Miss Townsend abruptly stood, clapped her hands for attention, and announced that they would break up into groups by year, each regrouping in their respective classroom. The pilot and navigator would speak with the upper and lower sixth, the flight engineer with the fifth form, and so on. The assembly then dissolved.
Ten minutes later Terry shyly joined the assembled Third Form, and Georgina felt the wave of disappointment roll over her pupils. Because Miss Townsend had dispersed the assembly before he spoke, nobody knew what he did or why it was important. His bulky sergeant’s uniform looked too big for him, while his slight stature, irregular face and dark-framed glasses robbed him of all glamour. Georgina overheard a boy ask whether the RAF was so ‘hard up’ that it had to take men who were half-blind.
Georgina glanced at Mr Willoughby. He thumped his cane vigorously and bellowed: “Silence! We have a visitor!” As a modicum of quiet spread, he turned to Georgina. “Miss Reddings? Would you like to make the introduction?”

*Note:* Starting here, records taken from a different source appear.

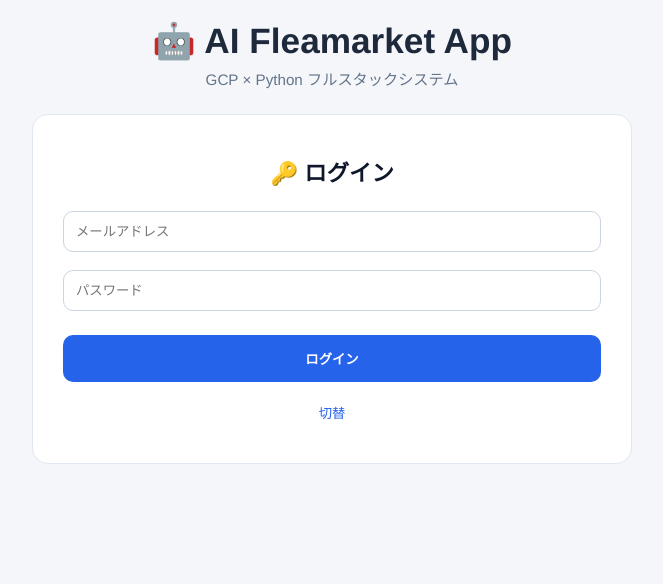
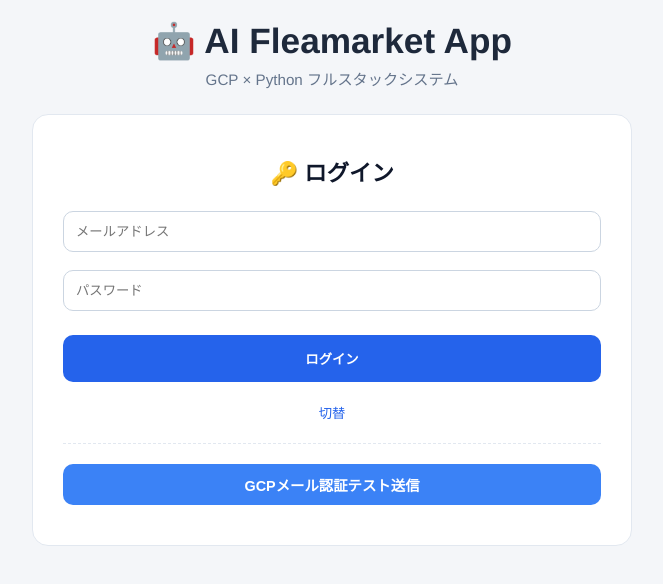
Before and after one commit to tomapoke149-ui/hackathon-frontend, a React (Create React App) app: page / in a window 1280 px wide. Shown: the top 584 px of the page, without its empty margins (308-971 px from the left). Built offline with nearby package versions, Linux system fonts and the light colour scheme.

Commit message:
feat: GCP Identity Platform の接続設定とテスト送信ボタンを追加

```diff
--- a/src/App.js
+++ b/src/App.js
@@ -1,6 +1,36 @@
 import React, { useState, useEffect, useCallback, useRef } from "react";
+import { initializeApp } from "firebase/app";
+import { getAuth, createUserWithEmailAndPassword, sendEmailVerification } from "firebase/auth";
 
+const gcpAuthConfig = {
+  apiKey: "AIzaSyAgsR16ikaPuA-DAfqjsv63zxVqPHuUzsk",
+  authDomain: "term9-shota-hirano.firebaseapp.com",
+  projectId: "term9-shota-hirano"
+};
+
+// 初期化
+const app = initializeApp(gcpAuthConfig);
+const auth = getAuth(app);
 function App() {
+  // 🧪 GCPメール認証テスト用の関数
+  const handleGcpEmailTest = async () => {
+    // 👇 ここをご自身の本物のメールアドレスに書き換えてください！
+    const testEmail = "hirarinuts1@gmail.com";
+    const testPassword = "password123"; // テスト用の仮パスワード（6文字以上）
+
+    try {
+      // ① GCP（Identity Platform）上にユーザーを仮作成
+      const userCredential = await createUserWithEmailAndPassword(auth, testEmail, testPassword);
+
+      // ② 作成したユーザーに向けて、GCPから本物の認証メールを自動送信！
+      await sendEmailVerification(userCredential.user);
+
+      alert("📢 GCPから本物の認証メールを送信しました！メールボックスを確認してください！");
+    } catch (error) {
+      console.error("GCP Auth テラー:", error.message);
+      alert("エラーが発生しました: " + error.message);
+    }
+  };
   // --- 認証用ステート ---
 
   const [loginUser, setLoginUser] = useState(null);
@@ -481,6 +511,18 @@
             <div style={{ textAlign: "center", marginTop: "20px" }}>
               <button type="button" onClick={() => setIsLoginMode(!isLoginMode)} style={{ background: "none", border: "none", color: "#2563eb", cursor: "pointer" }}> 切替 </button>
             </div>
+
+            {/* 🧪 テストボタンを綺麗に囲み直しました */}
+            <div style={{ marginTop: "20px", paddingTop: "20px", borderTop: "1px dashed #e2e8f0", textAlign: "center" }}>
+              <button
+                type="button"
+                onClick={handleGcpEmailTest}
+                style={{ width: "100%", padding: "10px", background: "#3b82f6", color: "white", border: "none", borderRadius: "10px", fontWeight: "600", cursor: "pointer", fontSize: "0.9rem" }}
+              >
+                GCPメール認証テスト送信
+              </button>
+            </div>
+
           </div>
        ) : (
           <div>
```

Grateful for his intervention, Georgia hastened to the front of the classroom and turned to face the children. “Sergeant Tibble didn’t get a chance to tell you about his trade in assembly, but before he does that, I want to share with you what his pilot told me: Wireless Operator Tibble saved the lives of the entire crew when the aircraft was very low on fuel after a long flight and their airfield was closed due to fog. They diverted to another station, only to find many aircraft already circling to land. Fortunately, Sergeant Tibble identified an airfield which could accommodate them and provided the weather information necessary for the pilot to fly there safely below the cloud. So never underestimate the importance of a wireless operator.”
These words did the trick; interest in Terry increased — although Terry muttered as he passed Georgina on the way to the podium, “If the skipper said all that, he was lying.”
In only a few humble sentences he explained his job before admitting, “And no, I can’t see very well. That’s why I wear these.” He drew attention to his glasses. “But in my job, it’s not your eyes that count — it’s your ears.” He pointed to his ears before adding, “And the hardest part is learning Morse Code. Do you know what Morse is?”
A general mumble suggested most of the pupils had at least heard of it. Terry turned to the blackboard and briskly wrote down the letters of the alphabet and their Morse equivalents. “Now listen!” he commanded as he drew a whistle out of his pocket. “Who can tell me what letter this is?” He blew three short and one long blasts. A dozen children raised their hands and several waved them wildly.
“Just shout out the letter to me,” Terry told the children. Delighted, the children did. “That’s right! It’s V for Victory,” Terry confirmed. Turning to Georgina, he asked “Do you want to try?” She declined. “What about you, sir?” Terry asked Mr Willoughby.
The former sergeant major took the whistle to blow S-O-S. Again, many pupils recognised it. “So,” he asked, “what about this?” Excited shouts from the children correctly identified “BBC”. With a stiff bow, Willoughby turned the whistle back over to Terry.
“Ready for whole words?” Terry asked, and the whole room responded in a loud, shouted affirmative. Georgina couldn’t remember the children being so excited and involved in anything before.
To great and escalating enthusiasm, Terry blew: “England,” followed by “Kirkby” and “Lincoln.”
“Shall we do a whole phrase?” Terry asked them. Georgina and Willoughby exchanged a smile as the children shrilly demanded more.
Terry attempted “God save the King!” — but they guessed the phrase after the first two words, so Terry announced he’d do something more difficult. Before he could finish, the bell rang. Their time was up.
Click Follow to receive emails when this author adds content on Bublish